History uncovered in Gowan Building

Published 6:38 pm Tuesday, October 18, 2011

Rendering by Georgia Trust for Historic Preservation — This computer graphics rendering shows what the former Gowan Building at the corner of Water and Broad streets in downtown Bainbridge might look like after a renovation project.


It may not always be apparent, but downtown Bainbridge is constantly changing — taking inspiration from the past as it grows into the future.
One example of that fact is the building that housed the former Gowan Furniture and Allen Sports businesses, located at the corner of Broad and Water streets. Planning for future renovation of the building has uncovered some lost history, said Amanda Glover, director of the City of Bainbridge’s Community Development Division.
Built between 1898 and 1900, the Gowan Building was purchased by the Downtown Development Authority this past June after it became vacant.
If the City Council approves a major renovation of City Hall, located diagonally across Broad Street from the Gowan building, City Hall’s staff and functions will have to be moved out during an anticipated year-long construction period. The plan is to temporarily relocate City Hall into the lower floor of the Gowan building.
However, once the renovation of City Hall is complete, the DDA hopes to transform the building into a mixed-use, residential-and-retail space. The DDA could do some of the renovation itself, as it did on the Water Street project, or lease or sell the building to a third party. Although a non-historic metal slipcover façade has been removed, the full renovation of the Gowan building wouldn’t be done until the City Hall renovation was complete, Glover said.
Some of the discoveries being made about the building stem from design work being done by the Georgia Trust for Historic Preservation and funded by a grant from the Kirbo Foundation, Glover said.
Concept renderings of how the Gowan Building might look after its renovation show an upper-floor balcony where people might sit at tables and take a break. It also shows decorative brick columns underneath the balcony, both of which were known to be features of the original building.
The Gowan Building was known as the Park Hotel in the early 1920s. During the 1950s, an A & P Food Store occupied the space, and Sears Roebuck & Co. occupied the space of Allen Sports. However, the occupant of the building from 1900 to 1920 wasn’t known until a historic photograph of Bainbridge circa 1901 was found. The photograph revealed a feature of the original building that hadn’t been known: a brick pediment (roughly, a brick triangle sitting atop the upper corner of the building).
Closer examination of the photo revealed the words “The Belcher Building” on the pediment, Glover said.
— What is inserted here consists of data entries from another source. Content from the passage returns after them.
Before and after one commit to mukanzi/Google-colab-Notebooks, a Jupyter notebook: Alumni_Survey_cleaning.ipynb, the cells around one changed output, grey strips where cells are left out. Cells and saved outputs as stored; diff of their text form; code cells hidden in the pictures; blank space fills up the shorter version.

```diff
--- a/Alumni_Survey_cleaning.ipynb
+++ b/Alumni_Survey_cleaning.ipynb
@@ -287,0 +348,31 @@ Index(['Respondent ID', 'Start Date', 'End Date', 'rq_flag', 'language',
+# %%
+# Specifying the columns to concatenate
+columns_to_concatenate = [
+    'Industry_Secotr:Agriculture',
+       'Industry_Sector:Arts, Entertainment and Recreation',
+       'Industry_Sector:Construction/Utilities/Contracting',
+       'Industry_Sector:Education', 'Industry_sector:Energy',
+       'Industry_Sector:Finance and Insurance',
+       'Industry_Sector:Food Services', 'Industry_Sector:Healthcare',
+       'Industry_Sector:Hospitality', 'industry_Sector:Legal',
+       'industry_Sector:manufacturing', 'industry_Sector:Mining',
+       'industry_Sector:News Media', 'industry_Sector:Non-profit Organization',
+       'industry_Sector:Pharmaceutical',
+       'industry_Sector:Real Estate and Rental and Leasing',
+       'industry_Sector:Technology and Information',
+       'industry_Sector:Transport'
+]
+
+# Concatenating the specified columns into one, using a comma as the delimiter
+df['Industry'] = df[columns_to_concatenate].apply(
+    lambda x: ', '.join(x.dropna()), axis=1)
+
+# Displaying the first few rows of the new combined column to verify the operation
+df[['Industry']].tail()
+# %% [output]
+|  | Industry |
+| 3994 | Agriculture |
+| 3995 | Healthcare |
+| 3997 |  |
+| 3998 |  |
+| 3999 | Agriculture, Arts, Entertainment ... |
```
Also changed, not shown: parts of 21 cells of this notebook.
The Georgia Trust did some research and found some clues as to who “Belcher” may have been. There was an Abner Elias Belcher of Bainbridge who was born in 1866. There are references in historical documents to a Belcher Brothers who grew peaches, shipped goods and sold groceries. There was also a reference to “the Belcher block” of downtown Bainbridge and even a Belcher Street.
The removal of the metal slipcover façade uncovered more interesting history in the Gowan Building. As it turns out, the building’s original façade is partly comprised of cast iron columns bearing the inscription of the columns’ manufacturer, George L. Mesker and Co. of Evansville, Ind. However, the cornice — the trimming along the upper edge of the building — is made of steel. Although it is unmarked, the researchers believe it was made by Mesker Brothers Iron Works of St. Louis, Mo.
The two companies were operated by brothers from the same family and offered very similar building façade products — they were even rivals. Their products were used in so many buildings that there are Web sites devoted to cataloging now-historic attributes and appearance of buildings using “Mesker” components. The Gowan Building is special because a design expert believes it is only one of only 13 buildings identified thus far that uses components from both Mesker companies, Glover said.